▽

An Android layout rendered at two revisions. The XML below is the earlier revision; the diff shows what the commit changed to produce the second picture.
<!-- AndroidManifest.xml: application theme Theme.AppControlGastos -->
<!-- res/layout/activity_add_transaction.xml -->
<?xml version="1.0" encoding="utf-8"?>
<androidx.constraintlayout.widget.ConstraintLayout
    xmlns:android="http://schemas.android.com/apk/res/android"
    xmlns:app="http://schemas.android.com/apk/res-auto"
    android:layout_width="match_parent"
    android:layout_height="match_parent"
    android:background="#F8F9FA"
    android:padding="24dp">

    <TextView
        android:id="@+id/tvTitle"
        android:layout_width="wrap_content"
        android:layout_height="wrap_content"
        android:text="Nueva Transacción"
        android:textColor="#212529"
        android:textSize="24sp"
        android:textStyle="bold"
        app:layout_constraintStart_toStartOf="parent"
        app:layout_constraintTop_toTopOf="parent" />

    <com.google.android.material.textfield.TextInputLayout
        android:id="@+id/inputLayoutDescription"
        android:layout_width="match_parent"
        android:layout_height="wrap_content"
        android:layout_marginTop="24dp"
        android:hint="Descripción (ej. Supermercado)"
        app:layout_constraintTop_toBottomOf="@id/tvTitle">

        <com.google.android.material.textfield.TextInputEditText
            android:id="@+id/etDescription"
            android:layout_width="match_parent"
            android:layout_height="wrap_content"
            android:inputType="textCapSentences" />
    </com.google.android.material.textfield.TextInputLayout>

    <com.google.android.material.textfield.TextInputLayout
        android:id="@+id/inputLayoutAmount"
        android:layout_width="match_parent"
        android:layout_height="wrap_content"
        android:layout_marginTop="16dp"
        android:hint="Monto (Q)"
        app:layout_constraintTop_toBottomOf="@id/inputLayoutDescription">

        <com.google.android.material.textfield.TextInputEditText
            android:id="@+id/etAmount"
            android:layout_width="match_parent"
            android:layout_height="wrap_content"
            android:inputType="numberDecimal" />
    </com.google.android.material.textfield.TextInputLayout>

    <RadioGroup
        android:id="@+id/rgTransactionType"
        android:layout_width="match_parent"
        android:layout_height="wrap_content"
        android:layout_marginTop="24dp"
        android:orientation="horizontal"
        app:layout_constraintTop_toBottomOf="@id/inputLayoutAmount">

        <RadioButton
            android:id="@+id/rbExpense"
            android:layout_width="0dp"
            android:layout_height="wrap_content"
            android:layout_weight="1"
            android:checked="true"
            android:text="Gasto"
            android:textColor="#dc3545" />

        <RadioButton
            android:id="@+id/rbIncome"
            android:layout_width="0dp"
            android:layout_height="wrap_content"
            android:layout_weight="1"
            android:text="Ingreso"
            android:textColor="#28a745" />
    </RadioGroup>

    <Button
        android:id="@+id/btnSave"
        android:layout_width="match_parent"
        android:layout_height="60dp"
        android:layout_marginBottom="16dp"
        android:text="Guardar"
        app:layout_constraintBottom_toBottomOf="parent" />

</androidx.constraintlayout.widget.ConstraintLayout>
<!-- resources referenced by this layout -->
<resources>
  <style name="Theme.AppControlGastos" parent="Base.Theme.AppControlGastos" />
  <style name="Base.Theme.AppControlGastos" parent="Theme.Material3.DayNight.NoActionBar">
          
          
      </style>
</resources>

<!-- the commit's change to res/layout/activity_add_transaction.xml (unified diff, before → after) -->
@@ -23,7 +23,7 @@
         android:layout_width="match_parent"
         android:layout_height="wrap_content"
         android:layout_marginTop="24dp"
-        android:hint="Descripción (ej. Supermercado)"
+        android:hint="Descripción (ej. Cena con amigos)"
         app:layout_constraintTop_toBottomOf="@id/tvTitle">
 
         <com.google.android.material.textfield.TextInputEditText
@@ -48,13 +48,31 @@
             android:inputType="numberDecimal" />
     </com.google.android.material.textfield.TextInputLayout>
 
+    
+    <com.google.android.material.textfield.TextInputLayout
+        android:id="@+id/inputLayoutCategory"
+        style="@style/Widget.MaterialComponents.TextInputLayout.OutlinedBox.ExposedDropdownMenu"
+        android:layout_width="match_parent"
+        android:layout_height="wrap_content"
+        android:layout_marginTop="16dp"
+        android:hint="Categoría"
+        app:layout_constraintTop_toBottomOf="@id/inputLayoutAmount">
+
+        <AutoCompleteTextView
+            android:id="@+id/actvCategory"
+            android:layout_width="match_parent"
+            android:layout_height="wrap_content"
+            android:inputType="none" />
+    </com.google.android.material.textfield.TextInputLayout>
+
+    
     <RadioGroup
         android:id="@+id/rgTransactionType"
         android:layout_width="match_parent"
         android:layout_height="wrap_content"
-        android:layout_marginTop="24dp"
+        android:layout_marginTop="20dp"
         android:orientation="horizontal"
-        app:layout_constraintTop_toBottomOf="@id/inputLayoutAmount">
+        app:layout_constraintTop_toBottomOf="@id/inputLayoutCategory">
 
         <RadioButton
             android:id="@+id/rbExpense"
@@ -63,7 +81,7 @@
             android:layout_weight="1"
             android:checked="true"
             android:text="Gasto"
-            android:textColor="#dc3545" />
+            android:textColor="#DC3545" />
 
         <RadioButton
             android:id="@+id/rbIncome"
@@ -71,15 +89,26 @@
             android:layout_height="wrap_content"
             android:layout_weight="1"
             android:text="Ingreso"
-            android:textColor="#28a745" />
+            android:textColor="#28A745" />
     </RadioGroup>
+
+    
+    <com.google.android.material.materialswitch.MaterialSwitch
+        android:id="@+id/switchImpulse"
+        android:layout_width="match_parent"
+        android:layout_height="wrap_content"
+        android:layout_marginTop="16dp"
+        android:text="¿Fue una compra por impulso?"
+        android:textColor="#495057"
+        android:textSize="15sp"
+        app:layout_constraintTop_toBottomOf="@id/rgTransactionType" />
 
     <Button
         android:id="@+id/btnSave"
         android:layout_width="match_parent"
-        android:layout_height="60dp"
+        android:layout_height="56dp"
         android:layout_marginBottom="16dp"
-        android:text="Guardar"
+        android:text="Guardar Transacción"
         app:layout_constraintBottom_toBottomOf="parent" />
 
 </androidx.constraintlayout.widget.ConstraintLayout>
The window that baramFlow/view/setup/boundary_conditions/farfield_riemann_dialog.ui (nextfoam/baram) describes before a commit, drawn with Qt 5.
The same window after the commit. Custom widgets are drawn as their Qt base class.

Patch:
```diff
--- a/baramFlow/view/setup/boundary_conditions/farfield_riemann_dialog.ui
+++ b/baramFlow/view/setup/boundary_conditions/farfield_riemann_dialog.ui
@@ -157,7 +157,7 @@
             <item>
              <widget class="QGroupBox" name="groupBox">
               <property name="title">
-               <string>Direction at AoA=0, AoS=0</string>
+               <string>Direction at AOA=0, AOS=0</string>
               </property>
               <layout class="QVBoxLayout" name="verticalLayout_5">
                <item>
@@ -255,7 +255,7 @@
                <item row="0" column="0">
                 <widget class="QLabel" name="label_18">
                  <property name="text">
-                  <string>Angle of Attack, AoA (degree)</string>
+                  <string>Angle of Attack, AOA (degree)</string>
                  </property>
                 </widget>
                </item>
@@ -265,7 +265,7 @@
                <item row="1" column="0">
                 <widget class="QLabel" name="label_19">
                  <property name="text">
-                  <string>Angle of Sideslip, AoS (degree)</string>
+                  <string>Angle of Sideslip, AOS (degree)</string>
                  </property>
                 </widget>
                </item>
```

△

Exercise
Return every line from the entries above that contains the word "item".

Result of the task
             <item>
                <item>
                <item row="0" column="0">
                </item>
                <item row="1" column="0">
                </item>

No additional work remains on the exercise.